Whatever you feel about Oprah Winfrey, she has a way of packaging hope and making it accessible to all. There is something so seductive about her glossy brand of self-reliance, spirituality and good make-up. When she’s peddling her vision up there onscreen looking gorgeous, you can’t help believing that a smidgen of what she’s got would be what you need to turn your life around.
While I drank it in, I also found much of it corny: when someone’s telling their life story, there’s always got to be a blurry shot of them reading by candle-light (spirituality), walking in the forest/along a beach (alone, but bravely so), cooking a meal (family values). Somehow, though, it’s still addictive. Millions of daily viewers would testify the same.
Along with being a talk show phenomenon, she’s a publisher, an Oscar-nominated actress, an author and a philanthropist. Time Magazine and CNN both say she’s arguably the world’s most successful woman. One of her favourite places to dispense her energy and money is South Africa, where she reserves special attention for poverty-stricken and AIDS-afflicted children.
Her latest project caught my interest. Oprah’s funding a school for girls in Meyerton south of Johannesburg. The school, which will cost $10 million, will eventually cater for the educational needs of 450 students, chosen for their talent and leadership skills. They will come from families that cannot afford to fund their schooling, and – get this – sophisticated communications technology means Oprah will be able to chime in on their lessons, all the way from Chicago! (For more details, here’s the BBC report.)

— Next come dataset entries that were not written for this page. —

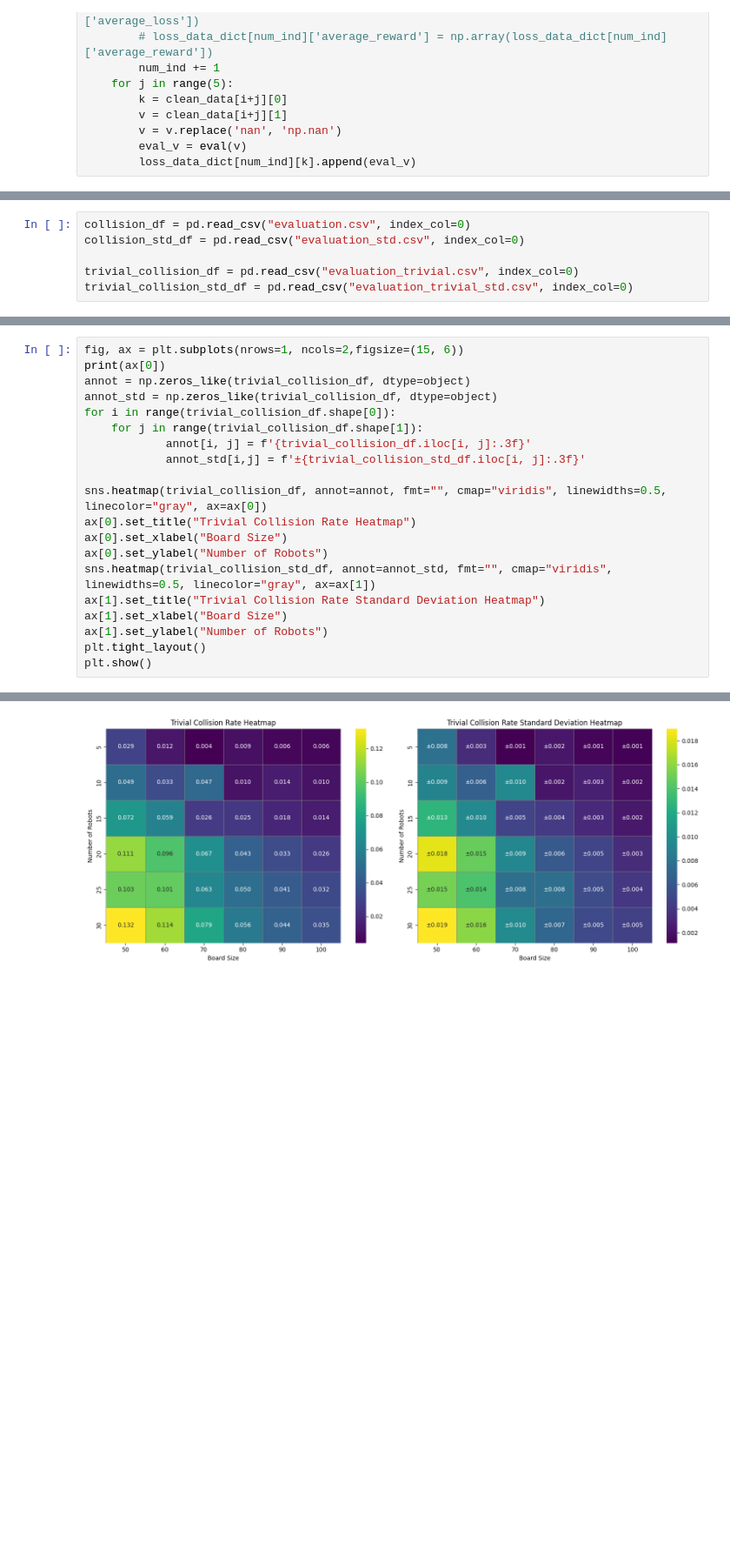
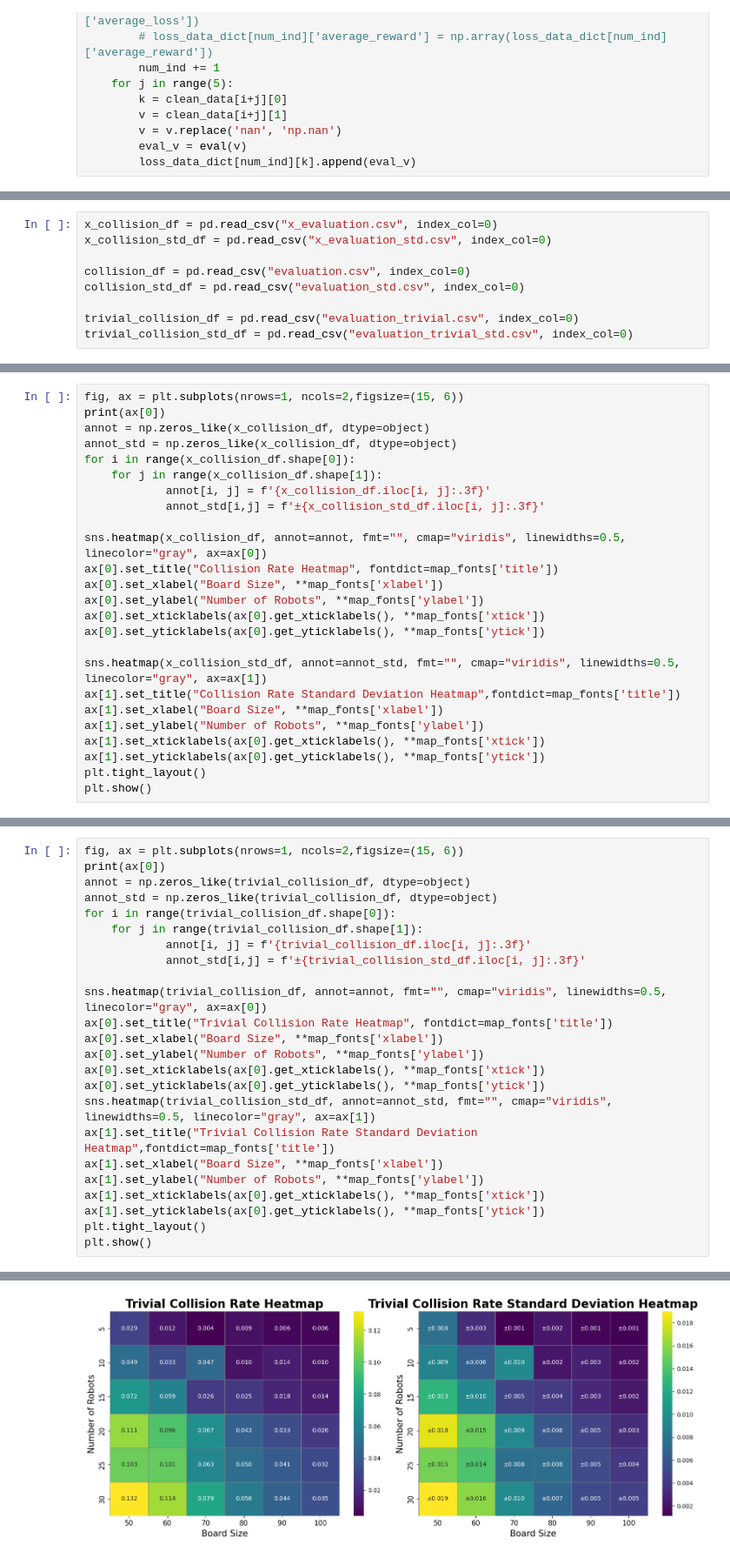
Before and after one commit to Death-Raider/Personal_Projects, a Jupyter notebook: GoalChasing_QLearning/output_processing.ipynb, the cells around one changed output, grey strips where cells are left out. Shown at 87% size. Cells and saved outputs as stored; diff of their text form; blank space fills up the shorter version.

```diff
--- a/GoalChasing_QLearning/output_processing.ipynb
+++ b/GoalChasing_QLearning/output_processing.ipynb
@@ -118,4 +154,7 @@ plt.show()
 # %%
+x_collision_df = pd.read_csv("x_evaluation.csv", index_col=0)
+x_collision_std_df = pd.read_csv("x_evaluation_std.csv", index_col=0)
+
 collision_df = pd.read_csv("evaluation.csv", index_col=0)
 collision_std_df = pd.read_csv("evaluation_std.csv", index_col=0)
 
@@ -143,0 +163,25 @@ trivial_collision_df
+# %%
+fig, ax = plt.subplots(nrows=1, ncols=2,figsize=(15, 6))
+print(ax[0])
+annot = np.zeros_like(x_collision_df, dtype=object)
+annot_std = np.zeros_like(x_collision_df, dtype=object)
+for i in range(x_collision_df.shape[0]):
+    for j in range(x_collision_df.shape[1]):
+            annot[i, j] = f'{x_collision_df.iloc[i, j]:.3f}'
+            annot_std[i,j] = f'±{x_collision_std_df.iloc[i, j]:.3f}'
+
+sns.heatmap(x_collision_df, annot=annot, fmt="", cmap="viridis", linewidths=0.5, linecolor="gray", ax=ax[0])
+ax[0].set_title("Collision Rate Heatmap", fontdict=map_fonts['title'])
+ax[0].set_xlabel("Board Size", **map_fonts['xlabel'])
+ax[0].set_ylabel("Number of Robots", **map_fonts['ylabel'])
+ax[0].set_xticklabels(ax[0].get_xticklabels(), **map_fonts['xtick'])
+ax[0].set_yticklabels(ax[0].get_yticklabels(), **map_fonts['ytick'])
+
+sns.heatmap(x_collision_std_df, annot=annot_std, fmt="", cmap="viridis", linewidths=0.5, linecolor="gray", ax=ax[1])
+ax[1].set_title("Collision Rate Standard Deviation Heatmap",fontdict=map_fonts['title'])
+ax[1].set_xlabel("Board Size", **map_fonts['xlabel'])
+ax[1].set_ylabel("Number of Robots", **map_fonts['ylabel'])
+ax[1].set_xticklabels(ax[0].get_xticklabels(), **map_fonts['xtick'])
+ax[1].set_yticklabels(ax[0].get_yticklabels(), **map_fonts['ytick'])
+plt.tight_layout()
+plt.show()
@@ -167,26 +218,30 @@ Axes(0.125,0.11;0.352273x0.77)
 # %%
 fig, ax = plt.subplots(nrows=1, ncols=2,figsize=(15, 6))
 print(ax[0])
 annot = np.zeros_like(trivial_collision_df, dtype=object)
 annot_std = np.zeros_like(trivial_collision_df, dtype=object)
 for i in range(trivial_collision_df.shape[0]):
     for j in range(trivial_collision_df.shape[1]):
             annot[i, j] = f'{trivial_collision_df.iloc[i, j]:.3f}'
             annot_std[i,j] = f'±{trivial_collision_std_df.iloc[i, j]:.3f}'
 
 sns.heatmap(trivial_collision_df, annot=annot, fmt="", cmap="viridis", linewidths=0.5, linecolor="gray", ax=ax[0])
-ax[0].set_title("Trivial Collision Rate Heatmap")
-ax[0].set_xlabel("Board Size")
-ax[0].set_ylabel("Number of Robots")
+ax[0].set_title("Trivial Collision Rate Heatmap", fontdict=map_fonts['title'])
+ax[0].set_xlabel("Board Size", **map_fonts['xlabel'])
+ax[0].set_ylabel("Number of Robots", **map_fonts['ylabel'])
+ax[0].set_xticklabels(ax[0].get_xticklabels(), **map_fonts['xtick'])
+ax[0].set_yticklabels(ax[0].get_yticklabels(), **map_fonts['ytick'])
 sns.heatmap(trivial_collision_std_df, annot=annot_std, fmt="", cmap="viridis", linewidths=0.5, linecolor="gray", ax=ax[1])
-ax[1].set_title("Trivial Collision Rate Standard Deviation Heatmap")
-ax[1].set_xlabel("Board Size")
-ax[1].set_ylabel("Number of Robots")
+ax[1].set_title("Trivial Collision Rate Standard Deviation Heatmap",fontdict=map_fonts['title'])
+ax[1].set_xlabel("Board Size", **map_fonts['xlabel'])
+ax[1].set_ylabel("Number of Robots", **map_fonts['ylabel'])
+ax[1].set_xticklabels(ax[0].get_xticklabels(), **map_fonts['xtick'])
+ax[1].set_yticklabels(ax[0].get_yticklabels(), **map_fonts['ytick'])
 plt.tight_layout()
 plt.show()
 # %% [output]
 Axes(0.125,0.11;0.352273x0.77)
-[figure, old version]
+[figure, new version]
 # %%
 from math import factorial, comb, exp
 
```
Also changed, not shown: parts of 34 cells of this notebook, 57 other files.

When I first read this, I couldn’t help thinking it was a pity that some of South Africa’s millions of AIDS orphans weren’t seeing some of that money. But South Africa also needs great female leaders, and there’s probably no-one better in the world to teach girls that a modest background needn’t hold them back. Imagine, on top of a superb education, they’re going to get the Oprah brand of self-belief, lessons in entrepreneurship and leadership, and the chance of some good grooming tips.
While girls in South Africa already have excellent role models, with women in the cabinet, in parliament and in business, I don’t think there’s anyone in the country with the financial clout to make a gesture as grand as this. I hope it translates into reality for girls with potential. They are the first generation born free, and they can do anything. Do they need Oprah to tell them that? No. Does the country need Oprah to kickstart the identifying of female leadership from disadvantaged communities? Maybe.
I think the message for young women and their parents to take from this school is that South African girls, no matter where they come from and no matter whether they get into Oprah’s model school or not, can also hope for the very best of what life has to offer them.
*** Achtung! Some Oprah trivia! The glamorous one is to voice the part of Gussy the Goose in the new movie of Charlotte’s Web … watch this space. ***